Essex County is the oldest of the state’s 14 counties, with one in three Essex County residents over 60. It’s also very rural and sparsely populated compared with the rest of the state. When we talk about those over-60 residents, it's just north of 2,000 people.

A small population presents opportunities and challenges of its own.

Meg Burmeister, executive director of the Northeast Kingdom Council on Aging, said she sees those challenges playing out all the time.

"We have a senior helpline that really is the first point of entry for people," she said, adding that it's a statewide number all the area agencies on aging use. "We utilize volunteers and help make connections with our transportation system, the RCT program [Rural Community Transportation] in our three county area." This helps people with groceries and other basic needs.

Lunenberg, Gilman, and Concord Senior Citizens, a non-profit organization, oversees the Gilman Senior Center, which provides meals and activities for connection for older residents of the area. Sharon Eaton, the organization's president, said that it can be difficult to establish a strong volunteer base because many volunteers are seniors themselves.

"A lot of us do things for our seniors in our communities just because we know them and we know they need help," Eaton said.

Burmeister said that one way they support people experiencing loneliness and isolation is their case management system and options counseling.

"We have workers that are able to go out to people's homes, and help them explore what kinds of choices and what kinds of options they have before them. That really gets down to the very individual challenges that people face and looks at their unique situations to help them understand what would be helpful. We try very hard not to take a one size fits all approach with our work with people in the community," she said.

Burmeister also stressed the need for additional funding to be able to support the meals programs for the entire state.

"The funding has not increased to keep up with things like the food costs that have occurred and the challenges that people face in terms of supply and demand," she said.

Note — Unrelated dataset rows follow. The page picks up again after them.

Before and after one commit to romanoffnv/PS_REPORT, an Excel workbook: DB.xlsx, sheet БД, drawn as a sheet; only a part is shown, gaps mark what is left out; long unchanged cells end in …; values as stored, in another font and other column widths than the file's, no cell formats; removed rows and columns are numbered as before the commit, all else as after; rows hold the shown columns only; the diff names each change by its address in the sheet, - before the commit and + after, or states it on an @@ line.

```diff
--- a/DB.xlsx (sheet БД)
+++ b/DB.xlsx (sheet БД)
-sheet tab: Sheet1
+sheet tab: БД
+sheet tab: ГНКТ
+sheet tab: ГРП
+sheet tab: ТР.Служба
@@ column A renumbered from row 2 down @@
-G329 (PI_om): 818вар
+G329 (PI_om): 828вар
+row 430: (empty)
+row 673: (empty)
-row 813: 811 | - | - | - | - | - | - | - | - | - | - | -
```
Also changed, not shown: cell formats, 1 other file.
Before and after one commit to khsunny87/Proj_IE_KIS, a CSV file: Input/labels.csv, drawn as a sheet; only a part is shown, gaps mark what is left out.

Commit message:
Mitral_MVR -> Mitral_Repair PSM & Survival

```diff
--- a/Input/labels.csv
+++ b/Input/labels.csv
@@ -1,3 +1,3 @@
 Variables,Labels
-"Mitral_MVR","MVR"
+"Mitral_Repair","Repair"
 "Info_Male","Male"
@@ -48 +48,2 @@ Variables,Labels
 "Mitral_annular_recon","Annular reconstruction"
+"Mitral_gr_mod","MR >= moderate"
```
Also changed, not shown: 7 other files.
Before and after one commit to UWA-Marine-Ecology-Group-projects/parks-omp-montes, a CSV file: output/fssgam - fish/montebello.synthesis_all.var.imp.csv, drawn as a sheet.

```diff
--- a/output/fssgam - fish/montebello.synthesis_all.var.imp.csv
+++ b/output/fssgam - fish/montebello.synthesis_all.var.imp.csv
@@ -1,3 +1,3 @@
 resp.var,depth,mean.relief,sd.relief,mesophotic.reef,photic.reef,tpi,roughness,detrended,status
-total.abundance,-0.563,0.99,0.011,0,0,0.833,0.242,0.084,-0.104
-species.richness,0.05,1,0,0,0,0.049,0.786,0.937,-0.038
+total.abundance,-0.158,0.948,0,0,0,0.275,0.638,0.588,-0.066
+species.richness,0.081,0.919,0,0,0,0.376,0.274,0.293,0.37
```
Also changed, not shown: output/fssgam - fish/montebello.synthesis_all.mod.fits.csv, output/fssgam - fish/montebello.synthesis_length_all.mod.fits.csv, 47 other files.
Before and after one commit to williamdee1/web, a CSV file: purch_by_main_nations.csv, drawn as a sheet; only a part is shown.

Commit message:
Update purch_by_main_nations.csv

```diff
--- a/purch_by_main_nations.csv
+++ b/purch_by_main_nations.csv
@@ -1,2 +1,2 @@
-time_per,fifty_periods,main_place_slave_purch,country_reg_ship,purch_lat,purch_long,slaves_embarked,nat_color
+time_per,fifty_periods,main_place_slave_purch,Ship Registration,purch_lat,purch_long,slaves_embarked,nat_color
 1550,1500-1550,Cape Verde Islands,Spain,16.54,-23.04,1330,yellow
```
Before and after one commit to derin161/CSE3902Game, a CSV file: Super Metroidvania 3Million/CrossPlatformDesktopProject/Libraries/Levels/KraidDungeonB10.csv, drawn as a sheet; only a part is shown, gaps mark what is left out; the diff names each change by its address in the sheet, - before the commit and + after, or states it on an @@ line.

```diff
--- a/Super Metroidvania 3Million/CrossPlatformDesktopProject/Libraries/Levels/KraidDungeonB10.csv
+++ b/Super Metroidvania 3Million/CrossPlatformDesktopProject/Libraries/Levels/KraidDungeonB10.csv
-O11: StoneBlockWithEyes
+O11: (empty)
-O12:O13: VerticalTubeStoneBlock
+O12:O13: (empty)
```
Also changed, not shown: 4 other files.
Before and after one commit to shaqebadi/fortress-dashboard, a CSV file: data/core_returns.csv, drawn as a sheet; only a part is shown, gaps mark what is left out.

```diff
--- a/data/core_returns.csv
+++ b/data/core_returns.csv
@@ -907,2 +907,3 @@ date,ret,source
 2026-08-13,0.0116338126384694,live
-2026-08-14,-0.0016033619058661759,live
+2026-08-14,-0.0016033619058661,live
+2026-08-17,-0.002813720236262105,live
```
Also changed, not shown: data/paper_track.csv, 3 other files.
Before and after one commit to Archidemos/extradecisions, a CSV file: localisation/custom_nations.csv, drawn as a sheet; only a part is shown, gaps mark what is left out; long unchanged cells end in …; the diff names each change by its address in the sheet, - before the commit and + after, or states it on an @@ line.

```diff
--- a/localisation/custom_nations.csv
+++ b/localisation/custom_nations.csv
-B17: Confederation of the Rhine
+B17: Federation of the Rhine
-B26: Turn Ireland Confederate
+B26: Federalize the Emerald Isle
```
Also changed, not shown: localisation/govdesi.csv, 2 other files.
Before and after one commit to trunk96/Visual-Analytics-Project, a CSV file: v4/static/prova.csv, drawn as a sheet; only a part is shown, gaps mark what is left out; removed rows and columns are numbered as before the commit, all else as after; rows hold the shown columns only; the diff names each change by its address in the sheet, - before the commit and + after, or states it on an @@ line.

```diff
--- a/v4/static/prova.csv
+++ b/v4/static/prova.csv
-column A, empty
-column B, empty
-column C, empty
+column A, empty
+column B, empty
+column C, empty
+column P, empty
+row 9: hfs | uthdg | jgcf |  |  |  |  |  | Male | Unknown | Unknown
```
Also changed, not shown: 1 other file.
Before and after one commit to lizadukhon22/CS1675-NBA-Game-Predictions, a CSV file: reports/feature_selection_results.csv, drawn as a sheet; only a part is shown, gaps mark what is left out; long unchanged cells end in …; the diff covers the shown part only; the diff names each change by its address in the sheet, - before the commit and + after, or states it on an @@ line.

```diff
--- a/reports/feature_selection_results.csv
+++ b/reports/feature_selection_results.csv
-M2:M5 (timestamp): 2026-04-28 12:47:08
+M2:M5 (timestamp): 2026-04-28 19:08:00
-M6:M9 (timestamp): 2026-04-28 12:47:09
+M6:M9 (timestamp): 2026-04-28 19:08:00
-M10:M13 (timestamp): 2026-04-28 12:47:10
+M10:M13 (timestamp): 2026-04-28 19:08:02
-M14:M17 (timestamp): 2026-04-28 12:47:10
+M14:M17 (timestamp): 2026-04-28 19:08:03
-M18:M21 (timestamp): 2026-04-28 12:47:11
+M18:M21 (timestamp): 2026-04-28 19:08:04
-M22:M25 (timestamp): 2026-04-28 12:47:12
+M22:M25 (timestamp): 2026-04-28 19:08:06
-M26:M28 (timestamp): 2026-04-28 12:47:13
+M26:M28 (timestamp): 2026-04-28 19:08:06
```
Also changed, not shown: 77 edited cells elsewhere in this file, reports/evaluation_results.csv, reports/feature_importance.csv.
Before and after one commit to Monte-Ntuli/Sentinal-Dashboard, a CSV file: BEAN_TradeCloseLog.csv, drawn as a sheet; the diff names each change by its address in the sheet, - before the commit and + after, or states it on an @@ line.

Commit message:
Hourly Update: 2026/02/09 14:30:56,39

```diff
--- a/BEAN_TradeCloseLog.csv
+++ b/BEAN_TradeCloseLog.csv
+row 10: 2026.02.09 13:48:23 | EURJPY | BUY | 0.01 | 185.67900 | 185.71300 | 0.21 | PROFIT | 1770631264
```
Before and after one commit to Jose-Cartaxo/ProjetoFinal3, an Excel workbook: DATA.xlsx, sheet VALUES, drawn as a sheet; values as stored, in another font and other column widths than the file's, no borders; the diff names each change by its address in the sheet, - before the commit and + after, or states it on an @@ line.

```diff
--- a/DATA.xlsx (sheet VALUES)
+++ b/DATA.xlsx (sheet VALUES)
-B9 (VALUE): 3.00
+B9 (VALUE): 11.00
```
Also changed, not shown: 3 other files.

This episode of Vermont Edition also included a conversation with Colin Flanders, a reporter with Seven Days whose recent cover story takes a comprehensive look at Vermont's demographic shift.

Broadcast at noon Monday, March 11, 2024; rebroadcast at 7 p.m.

Mikaela Lefrak is the host and senior producer of Vermont Edition. Her stories have aired nationally on Morning Edition, All Things Considered, Weekend Edition, Marketplace, The World and Here & Now. A seasoned local reporter, Mikaela has won two regional Edward R. Murrow awards and a Public Media Journalists Association award for her work.
Andrea Laurion joined Vermont Public as a news producer for Vermont Edition in December 2022. She is a native of Pittsburgh, Pa., and a graduate of the Salt Institute for Documentary Studies in Portland, Maine. Before getting into audio, Andrea worked as an obituary writer, a lunch lady, a wedding photographer assistant, a children’s birthday party hostess, a haunted house actor, and an admin assistant many times over.